|Make no mistake about it...this girl will fuck you up.|
2) And in keeping with its status as a hardboiled mystery, the mystery Mikael and Lisbeth uncover is not the mystery they--well, Mikael--were hired to solve. That mystery is solved off-panel, in a way that is almost off-handed but manages to give us what most hardboiled mysteries lack--a genuinely happy ending.
3) You know, I've made some noise in previous Ten Statements about the unlikelihood of the romantic relationships in some films where there's a notable age difference. Well...here it actually works, thanks in part to the performance and chemistry between Michael Nyqvist's Mikael and Noomi Rapace's Lisbeth. And while I'm not sure if this is the strength of the script or the source material, it works precisely because it's so problematic to the two leads; when Lisbeth admits to her mother toward the end 'Yes, there is someone...but you never fall in love," you know she's lying a little bit, and you know she's actually happy with it because their feelings emerged organically.
4) I really have to wonder if the American remake will have the courage to keep the two leads separate for over an hour of their film's running time. If they choose not to, it'll be a shame--one of the reasons I was engaged during that hour was trying to figure out how their two stories would intersect. And speaking of that American remake...
|See this plotline? It will never be mentioned again...|
6) I know Rapace already has Sherlock Holmes: Book of Shadows in the can...but please, Lord, prevent her from going down the Casey Mulligan Road. This woman is too, too good an actress, with an intensity that seems to suck the light away from the air around her, to be reduced to just another cookie-cutter ingenue.
7) I know people are going to ask about my thought concerning the probationary subplot....I recognize that it's essential to establishing Lisbeth's moral code and gives us a clue as to the trauma in her background....but it's extremely uncomfortable to watch, and I can't imagine it making it to the American version.
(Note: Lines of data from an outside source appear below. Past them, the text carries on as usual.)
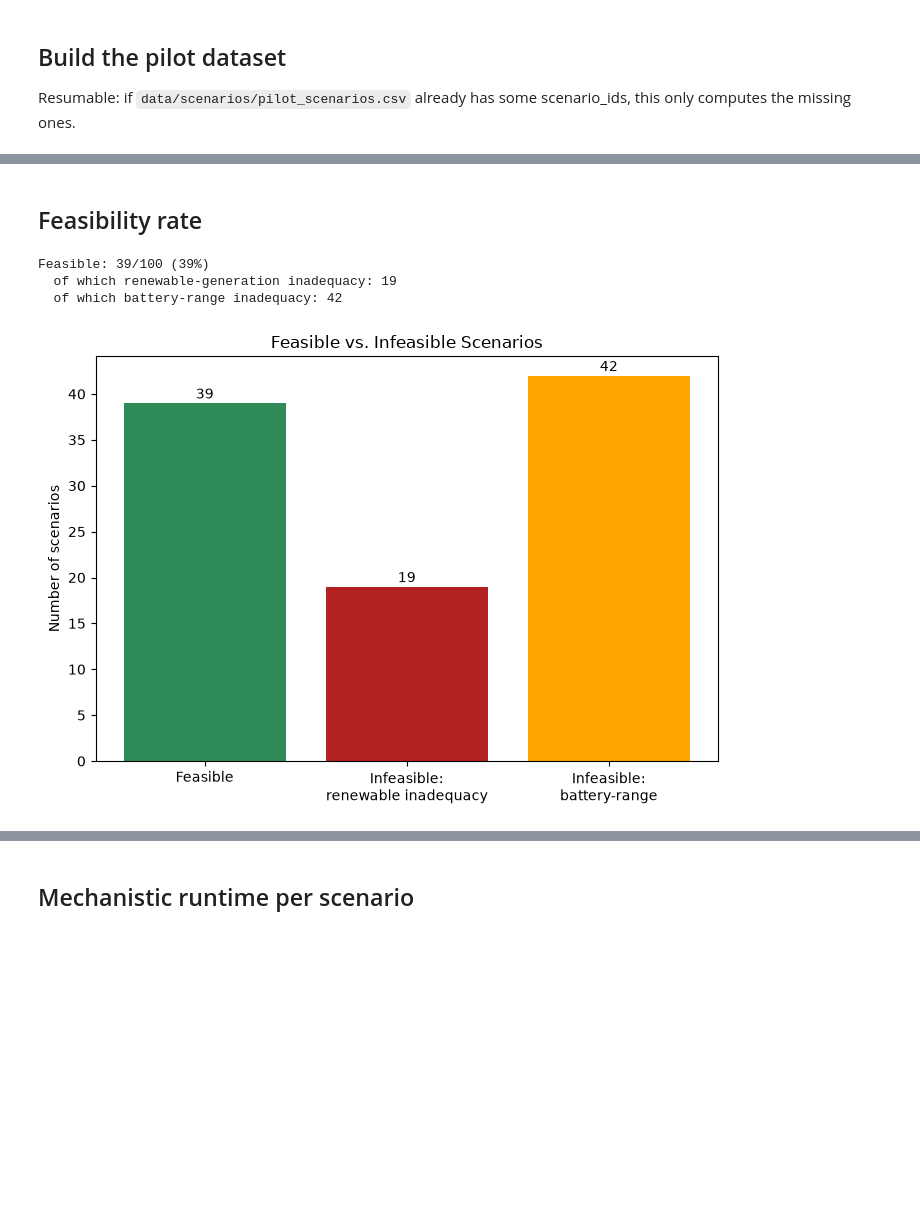
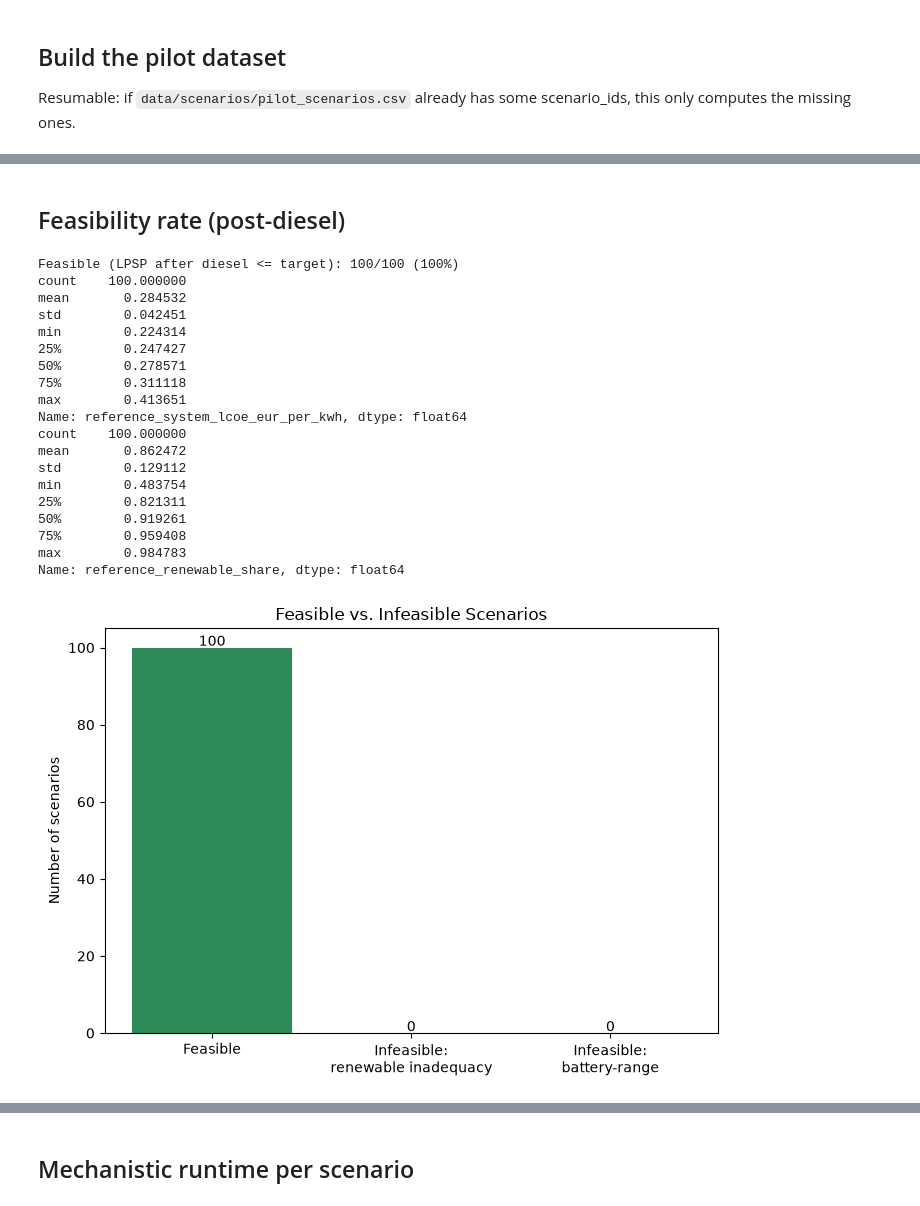
Before and after one commit to sulhos/Leonardo-Assignment, a Jupyter notebook: notebooks/02_scenario_dataset.ipynb, the cells around one changed output, grey strips where cells are left out. Saved outputs shown, nothing was run; the diff lists cells and outputs as text; code cells hidden in the pictures; blank space fills up the shorter version.

```diff
--- a/notebooks/02_scenario_dataset.ipynb
+++ b/notebooks/02_scenario_dataset.ipynb
@@ -169,21 +152,38 @@ WARNING:src.physics.optimization:No feasible battery size found within the teste
 # %% [markdown]
-## Feasibility rate
+## Feasibility rate (post-diesel)
 # %%
 n_feasible = int(scenarios["feasible"].sum())
 n_total = len(scenarios)
-print(f"Feasible: {n_feasible}/{n_total} ({n_feasible / n_total:.0%})")
+print(f"Feasible (LPSP after diesel <= target): {n_feasible}/{n_total} ({n_feasible / n_total:.0%})")
 
 infeasible = scenarios.loc[~scenarios["feasible"]]
-n_renewable_inadequate = int(infeasible["infeasibility_reason"].str.contains("Renewable-generation", na=False).sum())
-n_battery_range = int(infeasible["infeasibility_reason"].str.contains("Battery-range", na=False).sum())
-print(f"  of which renewable-generation inadequacy: {n_renewable_inadequate}")
-print(f"  of which battery-range inadequacy: {n_battery_range}")
+if len(infeasible) > 0:
+    print(infeasible[["scenario_id", "infeasibility_reason"]])
 
 fig = plot_feasibility_counts(scenarios)
 save_figure(fig, FIGURES_DIR / "14_feasibility_counts.png")
+
+print(scenarios["reference_system_lcoe_eur_per_kwh"].describe())
+print(scenarios["reference_renewable_share"].describe())
 # %% [output]
-Feasible: 39/100 (39%)
-  of which renewable-generation inadequacy: 19
-  of which battery-range inadequacy: 42
+Feasible (LPSP after diesel <= target): 100/100 (100%)
+count    100.000000
+mean       0.284532
+std        0.042451
+min        0.224314
+25%        0.247427
+50%        0.278571
+75%        0.311118
+max        0.413651
+Name: reference_system_lcoe_eur_per_kwh, dtype: float64
+count    100.000000
+mean       0.862472
+std        0.129112
+min        0.483754
+25%        0.821311
+50%        0.919261
+75%        0.959408
+max        0.984783
+Name: reference_renewable_share, dtype: float64
-[figure, old version]
+[figure, new version]
 # %% [markdown]
```
Also changed, not shown: parts of 5 cells of this notebook, 6 other files.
8) I am so grateful that the American release of this film went with the title of the novel, as the Swedish title would have tipped off the viewer to a major plot point....
|This man is going to regret doing this to Lisbeth in about|
fifteen minutes time....
9) Oddly enough--given how so many critics talk about the violence being extreme, the only real violence we see is from the above mentioned probationary subplot. We see a lot of aftermath (one sequence, where Mikael and Lisbeth are brought to the scene of a long-ago crime, and as the camera moves with them we see the actual body as it was found back in the 50's is both beautiful and chilling), but the rest is done very subtlely...another thing I worry might be out the window come the American version.
10) If there is a flaw, it's in the sketchiness of Mikael's background. There's an implied relationship with a co-worker, some other stuff about his career...but nothing else. His history is so weak that when he mentions he's divorced at one point, I was actually shocked.
Overall...a very powerful film that serves as a legitimate noir mystery, centered around a credible team of investigators and a truly viscous performance by Rapace.
This DVD also contained a number of trailers, including one for the sequel, The Girl Who Played With Fire. The one that truly surprised me, and makes me curious to see it, is OSS-117: Lost In Rio, apparently a spy spoof set in 1960's Cuba featuring a clueless secret agent that looks like stupid fun.